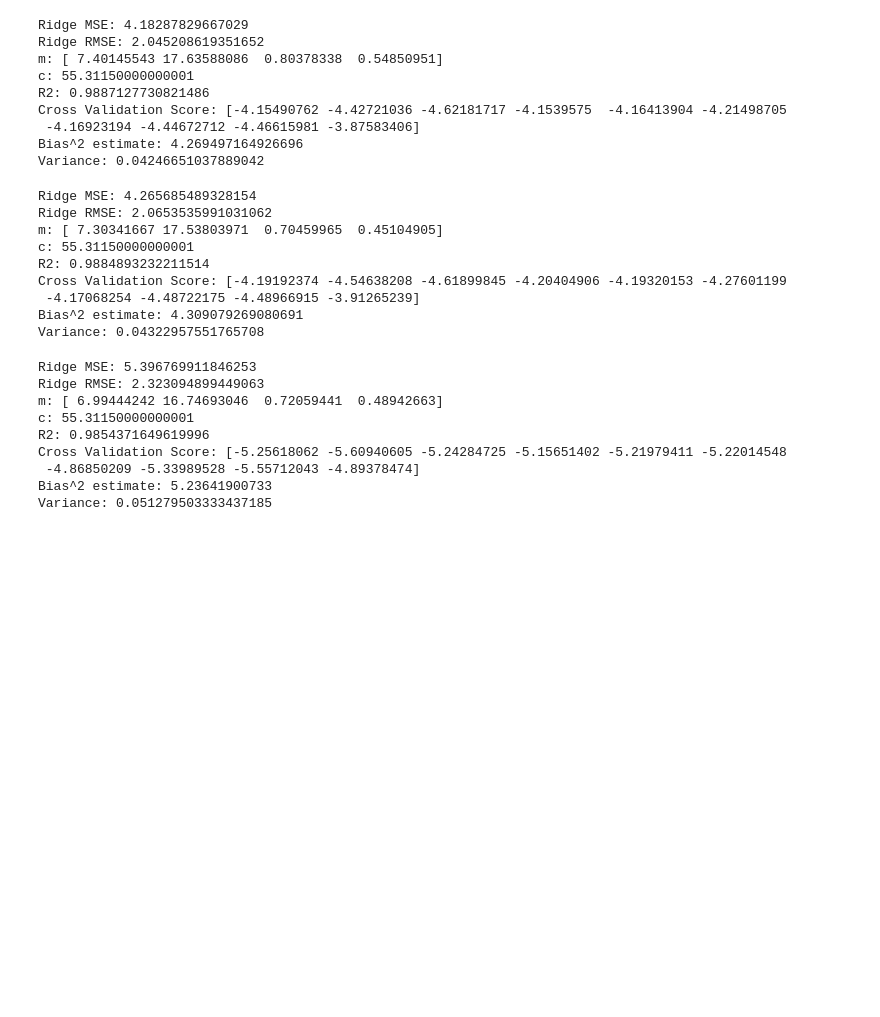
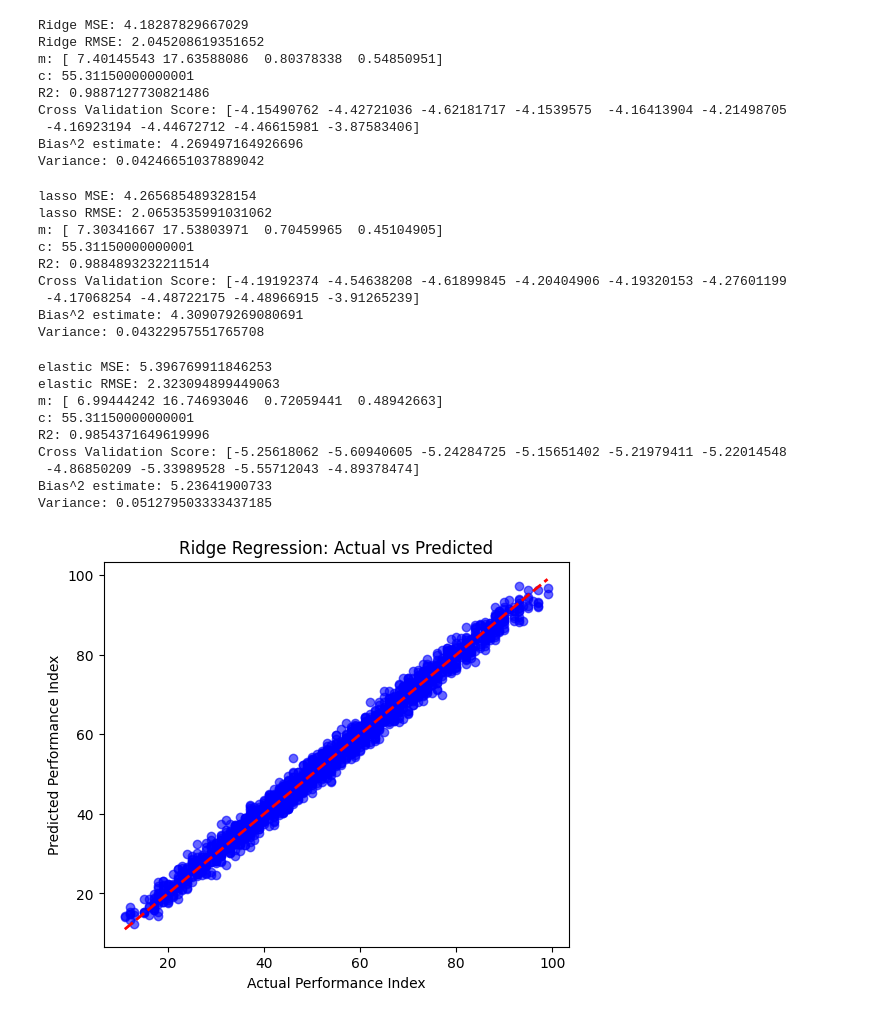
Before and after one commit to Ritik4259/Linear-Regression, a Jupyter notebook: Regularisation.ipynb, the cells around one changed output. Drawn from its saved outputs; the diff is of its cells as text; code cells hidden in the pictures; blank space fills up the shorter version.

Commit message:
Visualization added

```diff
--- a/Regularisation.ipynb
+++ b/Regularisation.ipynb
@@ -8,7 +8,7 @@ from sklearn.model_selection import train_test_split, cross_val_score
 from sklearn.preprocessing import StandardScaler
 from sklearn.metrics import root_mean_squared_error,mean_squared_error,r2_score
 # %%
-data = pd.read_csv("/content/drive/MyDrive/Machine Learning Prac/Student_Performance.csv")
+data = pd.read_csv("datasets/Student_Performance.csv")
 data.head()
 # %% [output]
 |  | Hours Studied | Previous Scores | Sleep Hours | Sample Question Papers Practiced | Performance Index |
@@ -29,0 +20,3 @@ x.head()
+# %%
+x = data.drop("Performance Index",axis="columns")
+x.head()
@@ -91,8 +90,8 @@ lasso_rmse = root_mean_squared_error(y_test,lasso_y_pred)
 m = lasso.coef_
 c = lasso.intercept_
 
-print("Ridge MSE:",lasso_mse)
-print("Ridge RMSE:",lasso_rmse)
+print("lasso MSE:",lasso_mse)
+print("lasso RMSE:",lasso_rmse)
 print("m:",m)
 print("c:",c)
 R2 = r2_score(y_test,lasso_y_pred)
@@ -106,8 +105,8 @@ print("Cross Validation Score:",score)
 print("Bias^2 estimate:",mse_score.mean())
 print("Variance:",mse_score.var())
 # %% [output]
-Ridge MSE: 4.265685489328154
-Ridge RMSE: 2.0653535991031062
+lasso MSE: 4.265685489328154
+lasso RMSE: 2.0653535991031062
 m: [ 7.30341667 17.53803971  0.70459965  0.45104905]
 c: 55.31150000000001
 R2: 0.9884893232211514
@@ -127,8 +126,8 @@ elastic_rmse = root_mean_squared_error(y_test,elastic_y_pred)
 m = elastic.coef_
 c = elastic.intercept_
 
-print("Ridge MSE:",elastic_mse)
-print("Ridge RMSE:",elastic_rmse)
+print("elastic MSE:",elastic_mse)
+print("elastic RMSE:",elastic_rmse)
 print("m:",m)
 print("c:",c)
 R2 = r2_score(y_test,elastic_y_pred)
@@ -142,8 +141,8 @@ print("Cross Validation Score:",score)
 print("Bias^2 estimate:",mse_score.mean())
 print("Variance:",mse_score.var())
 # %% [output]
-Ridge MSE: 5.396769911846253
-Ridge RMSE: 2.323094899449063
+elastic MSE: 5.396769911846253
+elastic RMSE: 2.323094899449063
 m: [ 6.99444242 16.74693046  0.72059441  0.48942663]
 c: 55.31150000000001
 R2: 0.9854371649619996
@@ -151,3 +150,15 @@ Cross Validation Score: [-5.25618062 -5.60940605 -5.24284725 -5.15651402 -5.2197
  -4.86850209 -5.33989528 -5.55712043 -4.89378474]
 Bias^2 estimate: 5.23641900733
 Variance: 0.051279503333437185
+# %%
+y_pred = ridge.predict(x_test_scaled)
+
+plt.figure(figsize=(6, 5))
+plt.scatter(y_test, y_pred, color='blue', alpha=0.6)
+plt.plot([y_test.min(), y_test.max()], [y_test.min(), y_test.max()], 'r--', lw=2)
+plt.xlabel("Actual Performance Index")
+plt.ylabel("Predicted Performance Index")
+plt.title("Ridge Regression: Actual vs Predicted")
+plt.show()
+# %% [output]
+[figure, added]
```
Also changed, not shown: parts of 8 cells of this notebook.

**Task requirements**. Write out the whole listing exactly as it appears, and omit the pictures.

**Exercise result**.
Before and after one commit to Ritik4259/Linear-Regression, a Jupyter notebook: Regularisation.ipynb, the cells around one changed output. Drawn from its saved outputs; the diff is of its cells as text; code cells hidden in the pictures; blank space fills up the shorter version.

Commit message:
Visualization added

```diff
--- a/Regularisation.ipynb
+++ b/Regularisation.ipynb
@@ -8,7 +8,7 @@ from sklearn.model_selection import train_test_split, cross_val_score
 from sklearn.preprocessing import StandardScaler
 from sklearn.metrics import root_mean_squared_error,mean_squared_error,r2_score
 # %%
-data = pd.read_csv("/content/drive/MyDrive/Machine Learning Prac/Student_Performance.csv")
+data = pd.read_csv("datasets/Student_Performance.csv")
 data.head()
 # %% [output]
 |  | Hours Studied | Previous Scores | Sleep Hours | Sample Question Papers Practiced | Performance Index |
@@ -29,0 +20,3 @@ x.head()
+# %%
+x = data.drop("Performance Index",axis="columns")
+x.head()
@@ -91,8 +90,8 @@ lasso_rmse = root_mean_squared_error(y_test,lasso_y_pred)
 m = lasso.coef_
 c = lasso.intercept_
 
-print("Ridge MSE:",lasso_mse)
-print("Ridge RMSE:",lasso_rmse)
+print("lasso MSE:",lasso_mse)
+print("lasso RMSE:",lasso_rmse)
 print("m:",m)
 print("c:",c)
 R2 = r2_score(y_test,lasso_y_pred)
@@ -106,8 +105,8 @@ print("Cross Validation Score:",score)
 print("Bias^2 estimate:",mse_score.mean())
 print("Variance:",mse_score.var())
 # %% [output]
-Ridge MSE: 4.265685489328154
-Ridge RMSE: 2.0653535991031062
+lasso MSE: 4.265685489328154
+lasso RMSE: 2.0653535991031062
 m: [ 7.30341667 17.53803971  0.70459965  0.45104905]
 c: 55.31150000000001
 R2: 0.9884893232211514
@@ -127,8 +126,8 @@ elastic_rmse = root_mean_squared_error(y_test,elastic_y_pred)
 m = elastic.coef_
 c = elastic.intercept_
 
-print("Ridge MSE:",elastic_mse)
-print("Ridge RMSE:",elastic_rmse)
+print("elastic MSE:",elastic_mse)
+print("elastic RMSE:",elastic_rmse)
 print("m:",m)
 print("c:",c)
 R2 = r2_score(y_test,elastic_y_pred)
@@ -142,8 +141,8 @@ print("Cross Validation Score:",score)
 print("Bias^2 estimate:",mse_score.mean())
 print("Variance:",mse_score.var())
 # %% [output]
-Ridge MSE: 5.396769911846253
-Ridge RMSE: 2.323094899449063
+elastic MSE: 5.396769911846253
+elastic RMSE: 2.323094899449063
 m: [ 6.99444242 16.74693046  0.72059441  0.48942663]
 c: 55.31150000000001
 R2: 0.9854371649619996
@@ -151,3 +150,15 @@ Cross Validation Score: [-5.25618062 -5.60940605 -5.24284725 -5.15651402 -5.2197
  -4.86850209 -5.33989528 -5.55712043 -4.89378474]
 Bias^2 estimate: 5.23641900733
 Variance: 0.051279503333437185
+# %%
+y_pred = ridge.predict(x_test_scaled)
+
+plt.figure(figsize=(6, 5))
+plt.scatter(y_test, y_pred, color='blue', alpha=0.6)
+plt.plot([y_test.min(), y_test.max()], [y_test.min(), y_test.max()], 'r--', lw=2)
+plt.xlabel("Actual Performance Index")
+plt.ylabel("Predicted Performance Index")
+plt.title("Ridge Regression: Actual vs Predicted")
+plt.show()
+# %% [output]
+[figure, added]
```
Also changed, not shown: parts of 8 cells of this notebook.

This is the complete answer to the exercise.